She is editor of Canuck and Other Stories, an anthology of translations of early 20th century Franco-American women writers who wrote about their immigration experience. Her poems and essays have appeared in many publications. She is the founder and director of the Franco-American Women’s Institute, FAWI.
President, Khmer Maine
Marpheen Chann is an author, thinker, advocate, and speaker on social justice, equity, and inclusion.
As a gay, first-generation Asian American born in California to a Cambodian refugee family and later adopted by an evangelical, white working-class family in Maine, Marpheen uses a mix of humor and storytelling to help people view topics such as diveristy, equity, inclusion, belonging, and justice through an intersectional and empathetic lens.
Marpheen Chann lives in Portland, Maine. He works in the nonprofit and advocacy sector and holds a bachelor’s degree in Political Science from the University of Southern Maine and a law degree from the University of Maine School of Law.
Associate Professor of Africana Studies
Judith Casselberry is Associate Professor of Africana Studies at Bowdoin College.
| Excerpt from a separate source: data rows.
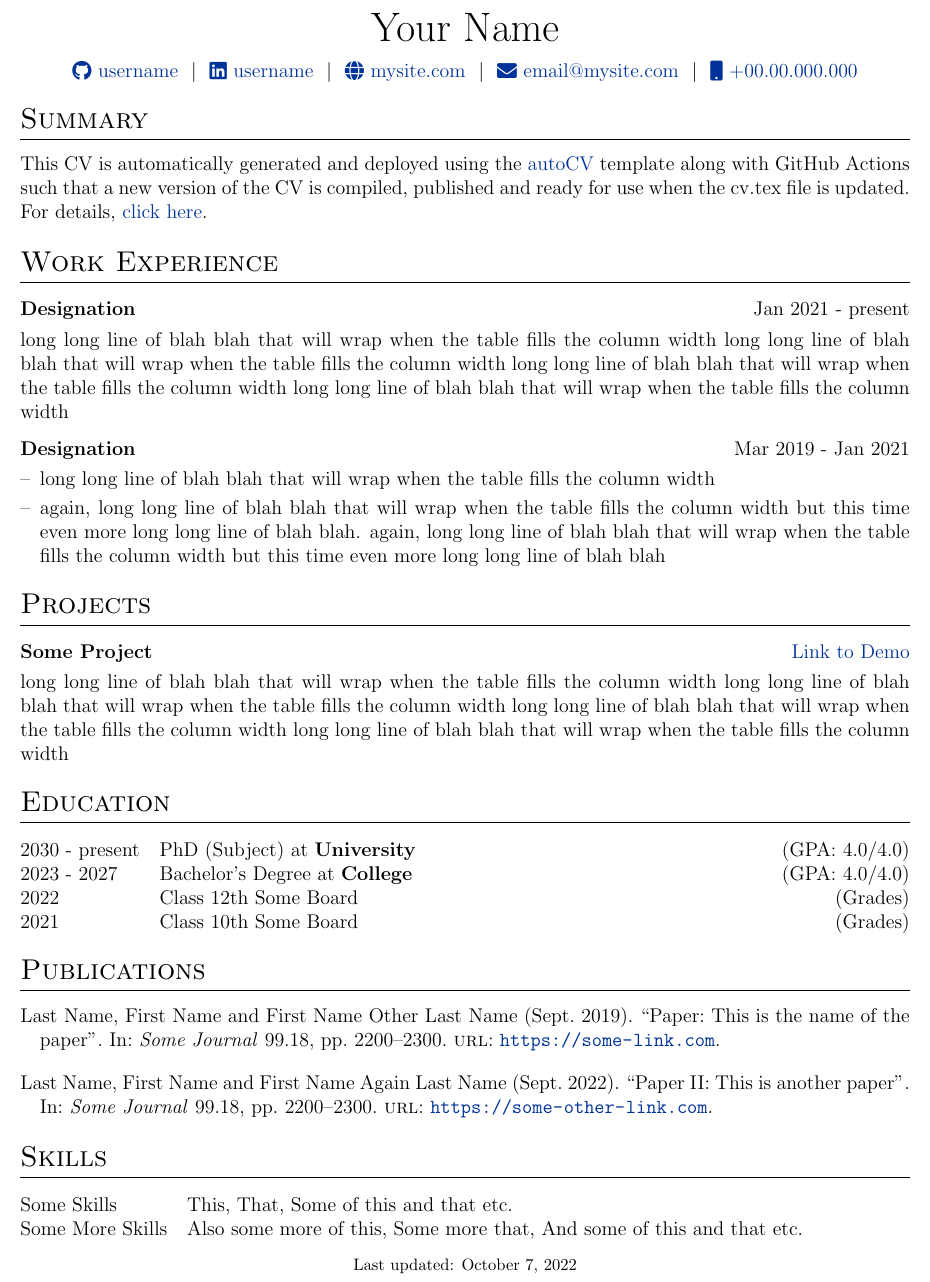
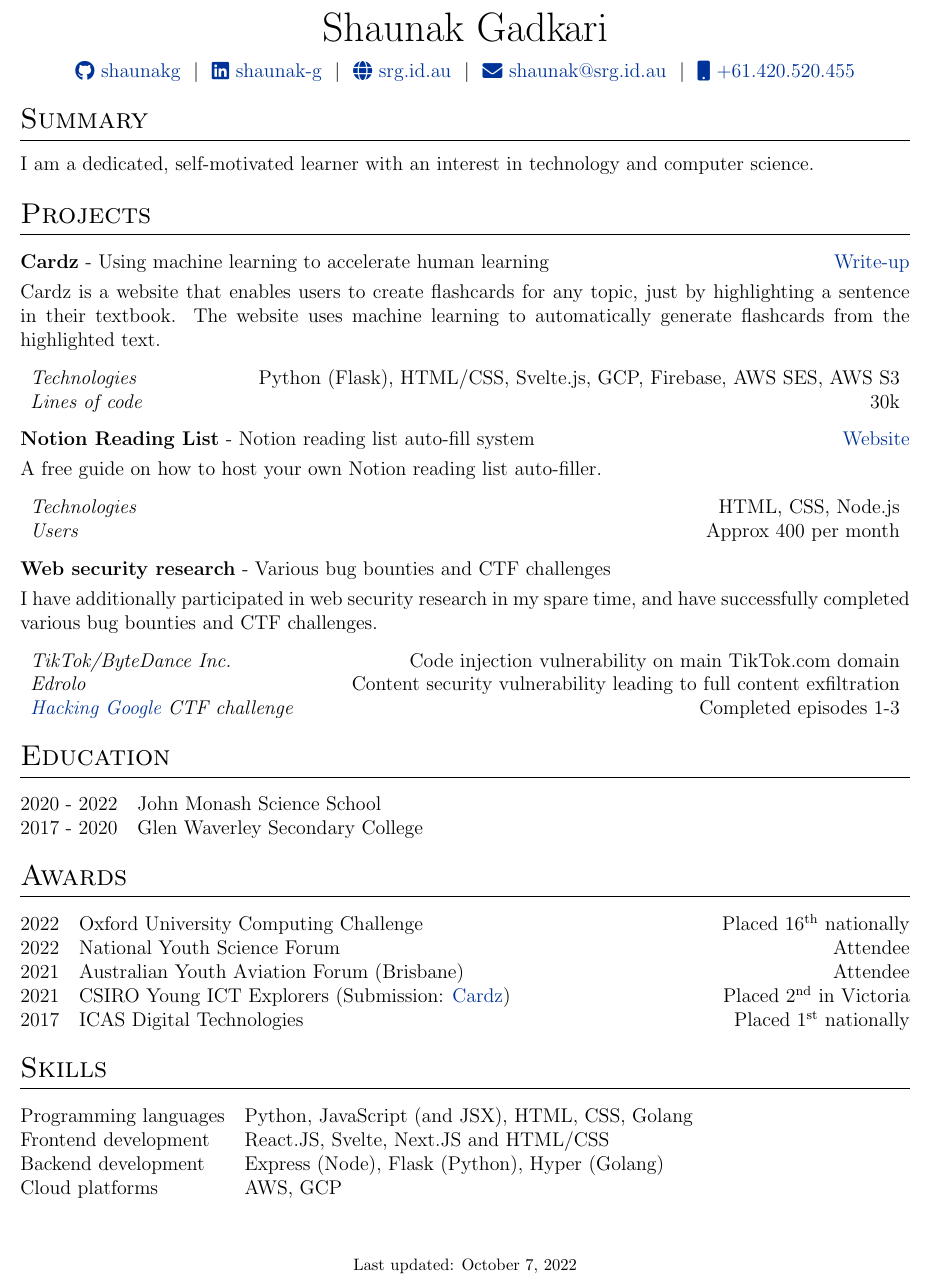
Before and after one commit to shaunakg/cv, a LaTeX CV (cv.tex): part of the page, cut at the place of the change. Compiled offline with pdfLaTeX.

Commit message:
first resume commit

```diff
--- a/cv.tex
+++ b/cv.tex
@@ -49,6 +49,7 @@
 %----------------------------------------------------------------------------------------
 \usepackage{url}
 \usepackage{parskip}
+\usepackage[super]{nth}
 
 %other packages for formatting
 \RequirePackage{color}
@@ -116,12 +117,12 @@
 % \end{tabularx}
 
 \begin{tabularx}{\linewidth}{@{} C @{}}
-\Huge{Your Name} \\[7.5pt]
-\href{https://github.com/username}{\raisebox{-0.05\height}\faGithub\ username} \ $|$ \
-\href{https://linkedin.com/in/username}{\raisebox{-0.05\height}\faLinkedin\ username} \ $|$ \
-\href{https://mysite.com}{\raisebox{-0.05\height}\faGlobe \ mysite.com} \ $|$ \
-\href{mailto:email@mysite.com}{\raisebox{-0.05\height}\faEnvelope \ email@mysite.com} \ $|$ \
-\href{tel:+000000000000}{\raisebox{-0.05\height}\faMobile \ +00.00.000.000} \\
+\Huge{Shaunak Gadkari} \\[7.5pt]
+\href{https://github.com/shaunakg}{\raisebox{-0.05\height}\faGithub\ shaunakg} \ $|$ \
+\href{https://linkedin.com/in/shaunak-g}{\raisebox{-0.05\height}\faLinkedin\ shaunak-g} \ $|$ \
+\href{https://srg.id.au}{\raisebox{-0.05\height}\faGlobe \ srg.id.au} \ $|$ \
+\href{mailto:shaunak@srg.id.au}{\raisebox{-0.05\height}\faEnvelope \ shaunak@srg.id.au} \ $|$ \
+\href{tel:+61420520455}{\raisebox{-0.05\height}\faMobile \ +61.420.520.455} \\
 \end{tabularx}
 
 %----------------------------------------------------------------------------------------
@@ -130,34 +131,70 @@
 
 %Interests/ Keywords/ Summary
 \section{Summary}
-This CV is automatically generated and deployed using the \href{https://github.com/jitinnair1/autoCV}{autoCV} template along with GitHub Actions such that a new version of the CV is compiled, published and ready for use when the cv.tex file is updated. For details, \href{https://github.com/jitinnair1/autoCV}{click here}.
+I am a dedicated, self-motivated learner with an interest in technology and computer science.
 
-%Experience
-\section{Work Experience}
+% %Experience
+% \section{Work Experience}
 
-\begin{tabularx}{\linewidth}{ @{}l r@{} }
-\textbf{Designation} & \hfill Jan 2021 - present \\[3.75pt]
-\multicolumn{2}{@{}X@{}}{long long line of blah blah that will wrap when the table fills the column width long long line of blah blah that will wrap when the table fills the column width long long line of blah blah that will wrap when the table fills the column width long long line of blah blah that will wrap when the table fills the column width}  \\
-\end{tabularx}
+% \begin{tabularx}{\linewidth}{ @{}l r@{} }
+% \textbf{Designation} & \hfill Jan 2021 - present \\[3.75pt]
+% \multicolumn{2}{@{}X@{}}{long long line of blah blah that will wrap when the table fills the column width long long line of blah blah that will wrap when the table fills the column width long long line of blah blah that will wrap when the table fills the column width long long line of blah blah that will wrap when the table fills the column width}  \\
+% \end{tabularx}
 
-\begin{tabularx}{\linewidth}{ @{}l r@{} }
-\textbf{Designation} & \hfill Mar 2019 - Jan 2021 \\[3.75pt]
-\multicolumn{2}{@{}X@{}}{
-\begin{minipage}[t]{\linewidth}
-    \begin{itemize}[nosep,after=\strut, leftmargin=1em, itemsep=3pt]
-        \item[--] long long line of blah blah that will wrap when the table fills the column width
-        \item[--] again, long long line of blah blah that will wrap when the table fills the column width but this time even more long long line of blah blah. again, long long line of blah blah that will wrap when the table fills the column width but this time even more long long line of blah blah
-    \end{itemize}
-    \end{minipage}
-}
-\end{tabularx}
+% \begin{tabularx}{\linewidth}{ @{}l r@{} }
+% \textbf{Designation} & \hfill Mar 2019 - Jan 2021 \\[3.75pt]
+% \multicolumn{2}{@{}X@{}}{
+% \begin{minipage}[t]{\linewidth}
+%     \begin{itemize}[nosep,after=\strut, leftmargin=1em, itemsep=3pt]
+%         \item[--] long long line of blah blah that will wrap when the table fills the column width
+%         \item[--] again, long long line of blah blah that will wrap when the table fills the column width but this time even more long long line of blah blah. again, long long line of blah blah that will wrap when the table fills the column width but this time even more long long line of blah blah
+%     \end{itemize}
+%     \end{minipage}
+% }
+% \end{tabularx}
 
 %Projects
 \section{Projects}
 
 \begin{tabularx}{\linewidth}{ @{}l r@{} }
-\textbf{Some Project} & \hfill \href{https://some-link.com}{Link to Demo} \\[3.75pt]
-\multicolumn{2}{@{}X@{}}{long long line of blah blah that will wrap when the table fills the column width long long line of blah blah that will wrap when the table fills the column width long long line of blah blah that will wrap when the table fills the column width long long line of blah blah that will wrap when the table fills the column width}  \\
+\textbf{Cardz} - Using machine learning to accelerate human learning & \hfill \href{https://srg.id.au/posts/building-cardz}{Write-up} \\[3.75pt]
+\multicolumn{2}{@{}X@{}}{
+    Cardz is a website that enables users to create flashcards for any topic, just by highlighting a
+    sentence in their textbook. The website uses machine learning to automatically generate
+    flashcards from the highlighted text.
+}  \\
+
+\end{tabularx}
+
+\begin{tabularx}{\linewidth}{l X}
+    \textit{Technologies} & \hfill Python (Flask), HTML/CSS, Svelte.js, GCP, Firebase, AWS SES, AWS S3 \\
+    \textit{Lines of code} & \hfill 30k \\
+\end{tabularx}
+
+\begin{tabularx}{\linewidth}{ @{}l r@{} }
+\textbf{Notion Reading List} - Notion reading list auto-fill system & \hfill \href{https://srg.id.au/notion-reading-list}{Website} \\[3.75pt]
+\multicolumn{2}{@{}X@{}}{
+    A free guide on how to host your own Notion reading list auto-filler.
+}  \\
+\end{tabularx}
+
+\begin{tabularx}{\linewidth}{l X}
+    \textit{Technologies} & \hfill HTML, CSS, Node.js \\
+    \textit{Users} & \hfill Approx 400 per month \\
+\end{tabularx}
+
+\begin{tabularx}{\linewidth}{ @{}l r@{} }
+\textbf{Web security research} - Various bug bounties and CTF challenges \\[3.75pt]
+\multicolumn{2}{@{}X@{}}{
+    I have additionally participated in web security research in my spare time, and have
+    successfully completed various bug bounties and CTF challenges.
+}  \\
+\end{tabularx}
+
+\begin{tabularx}{\linewidth}{l X}
+    \textit{TikTok/ByteDance Inc.} & \hfill Code injection vulnerability on main TikTok.com domain \\
+    \textit{Edrolo} & \hfill Content security vulnerability leading to full content exfiltration \\
+    \textit{\href{https://h4ck1ng.google/}{Hacking Google} CTF challenge} & \hfill Completed episodes 1-3 \\
 \end{tabularx}
 
 %----------------------------------------------------------------------------------------
@@ -165,31 +202,36 @@ This CV is automatically generated and deployed using the \href{https://github.c
 %----------------------------------------------------------------------------------------
 \section{Education}
 \begin{tabularx}{\linewidth}{@{}l X@{}}
-2030 - present & PhD (Subject) at \textbf{University} \hfill \normalsize (GPA: 4.0/4.0) \\
 
-2023 - 2027 & Bachelor's Degree at \textbf{College} \hfill (GPA: 4.0/4.0) \\
+2020 - 2022 & John Monash Science School \hfill \normalsize \\
+2017 - 2020 & Glen Waverley Secondary College \hfill \\
 
-2022 & Class 12th Some Board \hfill  (Grades) \\
-
-2021 & Class 10th Some Board \hfill  (Grades) \\
 \end{tabularx}
 
 %----------------------------------------------------------------------------------------
-%	PUBLICATIONS
+%	AWARDS
 %----------------------------------------------------------------------------------------
-\section{Publications}
-\begin{refsection}[citations.bib]
-\nocite{*}
-\printbibliography[heading=none]
-\end{refsection}
+\section{Awards}
+\begin{tabularx}{\linewidth}{@{}l X@{}}
+
+2022 & Oxford University Computing Challenge \hfill Placed \nth{16} nationally \\
+2022 & National Youth Science Forum \hfill Attendee \\
+2021 & Australian Youth Aviation Forum (Brisbane) \hfill Attendee \\
+2021 & CSIRO Young ICT Explorers (Submission: \href{https://srg.id.au/posts/building-cardz}{Cardz}) \hfill Placed \nth{2} in Victoria \\
+2017 & ICAS Digital Technologies \hfill Placed \nth{1} nationally \\
+
+
+\end{tabularx}
 
 %----------------------------------------------------------------------------------------
 %	SKILLS
 %----------------------------------------------------------------------------------------
 \section{Skills}
 \begin{tabularx}{\linewidth}{@{}l X@{}}
-Some Skills &  \normalsize{This, That, Some of this and that etc.}\\
-Some More Skills  &  \normalsize{Also some more of this, Some more that, And some of this and that etc.}\\
+Programming languages & \normalsize{Python, JavaScript (and JSX), HTML, CSS, Golang} \\
+Frontend development &  \normalsize{React.JS, Svelte, Next.JS and HTML/CSS}\\
+Backend development  &  \normalsize{ Express (Node), Flask (Python), Hyper (Golang) }\\
+Cloud platforms & \normalsize{ AWS, GCP } \\
 \end{tabularx}
 
 \vfill
```
Also changed, not shown: 1 other file.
Her teaching and research focuses on Black American religious and cultural studies, social movements, and Black intellectual thought with particular attention to gender and liberation.
She is author of The Labor of Faith: Gender and Power in Black Apostolic Pentecostalism (Duke University Press, 2017) and co-editor of Spirit on the Move: Black Women and Pentecostalism in Africa and the Diaspora (Religious Cultures of African and African Diaspora People series with Duke University Press, 2019.
Poet, Writer, Archivist
Jefferson Navicky is the archivist for the Maine Women Writers Collection. He is the author of four books, most recently Head of Island Beautification for the Rural Outlands (2023) as well as Antique Densities: Modern Parables & Other Experiments on Short Prose (2021), which won the 2022 Maine Literary Award for Poetry.
Cultural Historian, Penobscot Nation
Carol Dana works to preserve, share, and teach Penobscot language and storytelling.
She was born in Bangor in 1952 and attended school on Indian Island until the fifth grade. She later attended college in Machias, got married in 1971, and had her first child in 1972 before moving to New York and working on Akwesasne Notes.
Dana returned to Maine to raise a family on Indian Island and started working on the Penobscot Dictionary in 1982. She currently works in the Cultural Historical Preservation Department for the Penobscot Nation. Available for speaking December - March